● Aim of the task
Could you copy every line from the material below in which "course" appears?

● Records shown
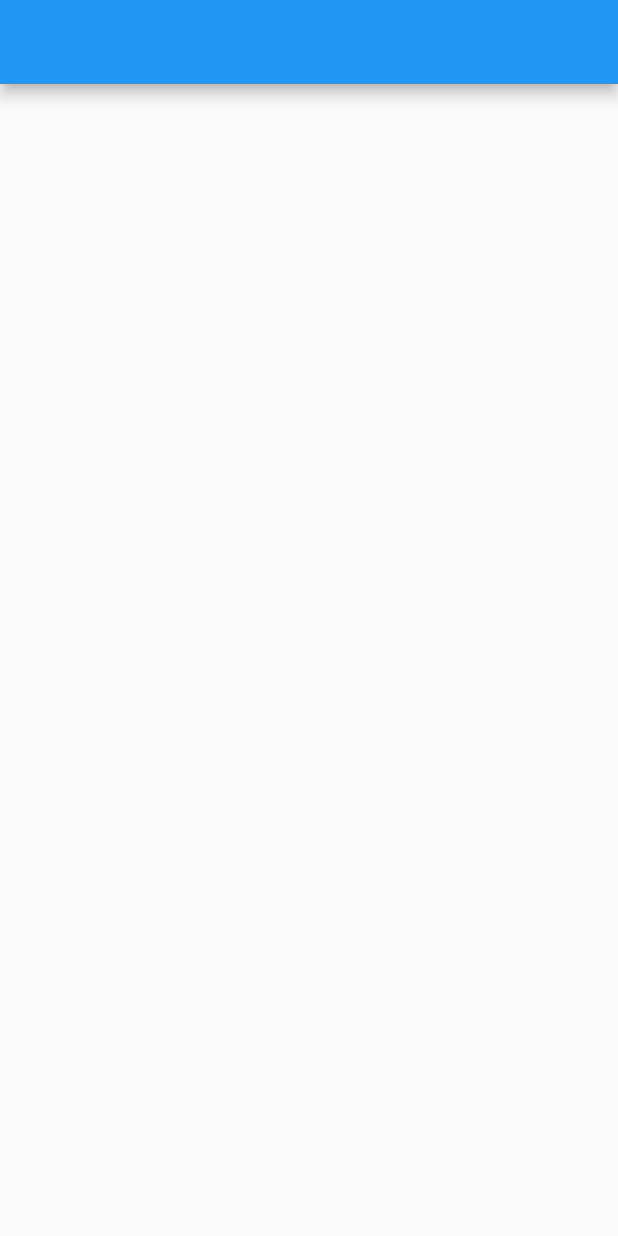
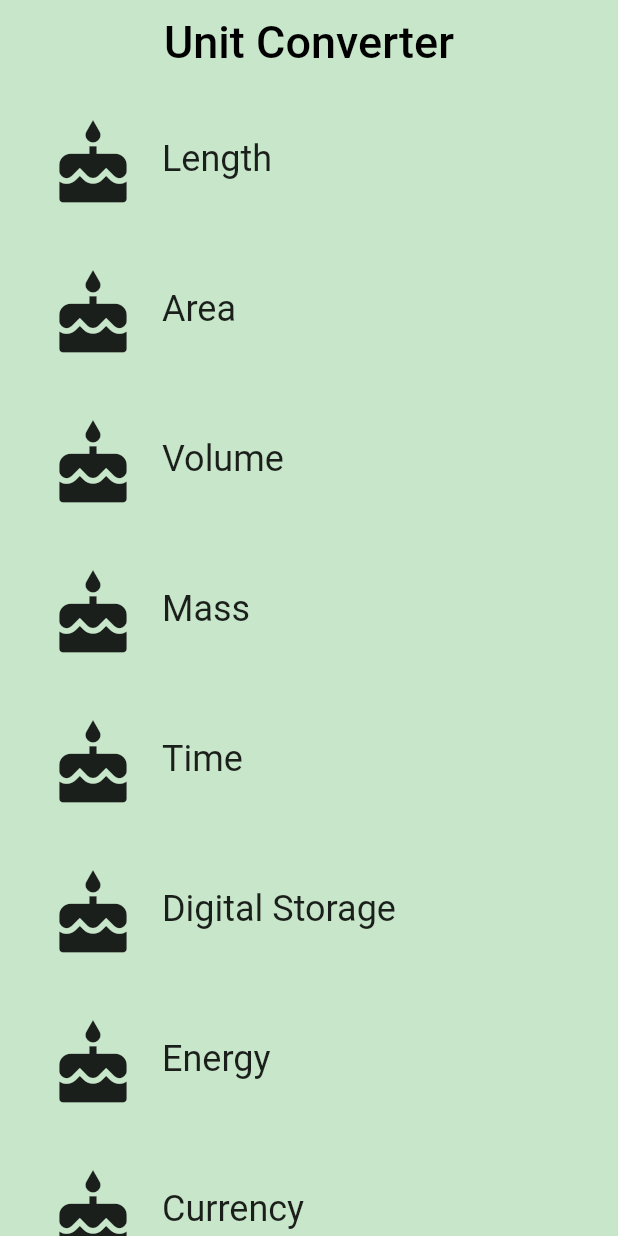
Before and after one commit to wbdvlpr7/udacity-course, a Flutter app: the CategoryRoute screen opened directly, on a phone screen of 412 x 824 dp. Run offline on Flutter 3.47's test engine with Material 2 defaults, Android fonts, the phone set to English and light mode, and no system bars.

Commit message:
03_category_route

```diff
--- a/course/03_category_route/task_03_category_route/lib/category_route.dart
+++ b/course/03_category_route/task_03_category_route/lib/category_route.dart
@@ -7,6 +7,9 @@
 import 'package:flutter/material.dart';
 
 // TODO: Check if we need to import anything
+import 'category.dart';
+
+final _backgroundColor = Colors.green[100];
 
 // TODO: Define any constants
 
@@ -47,16 +50,47 @@ class CategoryRoute extends StatelessWidget {
     // TODO: Create a list of the eight Categories, using the names and colors
     // from above. Use a placeholder icon, such as `Icons.cake` for each
     // Category. We'll add custom icons later.
+    final List<Category> categories = [];
+    for (var i = 0; i < _categoryNames.length; i++) {
+      categories.add(
+        Category(
+            name: _categoryNames[i],
+            color: _baseColors[i] as ColorSwatch<dynamic>,
+            iconLocation: Icons.cake),
+      );
+    }
 
     // TODO: Create a list view of the Categories
-    final listView = Container();
+    final listView = Container(
+      padding: const EdgeInsets.symmetric(horizontal: 8.0),
+      color: _backgroundColor,
+      child: _buildListView(categories),
+    );
 
     // TODO: Create an App Bar
-    final appBar = AppBar();
+    final appBar = AppBar(
+      centerTitle: true,
+      elevation: 0.0,
+      backgroundColor: _backgroundColor,
+      title: const Text(
+        'Unit Converter',
+        style: TextStyle(
+          fontSize: 30.0,
+          color: Colors.black,
+        ),
+      ),
+    );
 
     return Scaffold(
       appBar: appBar,
       body: listView,
     );
   }
+
+  ListView _buildListView(List<Category> categories) {
+    return ListView.builder(
+      itemBuilder: (context, index) => categories[index],
+      itemCount: categories.length,
+    );
+  }
 }
--- a/course/03_category_route/task_03_category_route/lib/main.dart
+++ b/course/03_category_route/task_03_category_route/lib/main.dart
@@ -6,6 +6,7 @@
 import 'package:flutter/material.dart';
 
 // TODO: Import the CategoryRoute widget
+import 'category_route.dart';
 
 /// The function that is called when main.dart is run.
 void main() {
@@ -20,12 +21,12 @@ class UnitConverterApp extends StatelessWidget {
 
   @override
   Widget build(BuildContext context) {
-    return MaterialApp(
+    return const MaterialApp(
       debugShowCheckedModeBanner: false,
       title: 'Unit Converter',
       // TODO: Instead of pointing to exactly 1 Category widget,
       // our home should now point to an instance of the CategoryRoute widget.
-      home: Container(),
+      home: CategoryRoute(),
     );
   }
 }
```
Also changed, not shown: 1 other file.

● Exercise solution
Before and after one commit to wbdvlpr7/udacity-course, a Flutter app: the CategoryRoute screen opened directly, on a phone screen of 412 x 824 dp. Run offline on Flutter 3.47's test engine with Material 2 defaults, Android fonts, the phone set to English and light mode, and no system bars.
--- a/course/03_category_route/task_03_category_route/lib/category_route.dart
+++ b/course/03_category_route/task_03_category_route/lib/category_route.dart
--- a/course/03_category_route/task_03_category_route/lib/main.dart
+++ b/course/03_category_route/task_03_category_route/lib/main.dart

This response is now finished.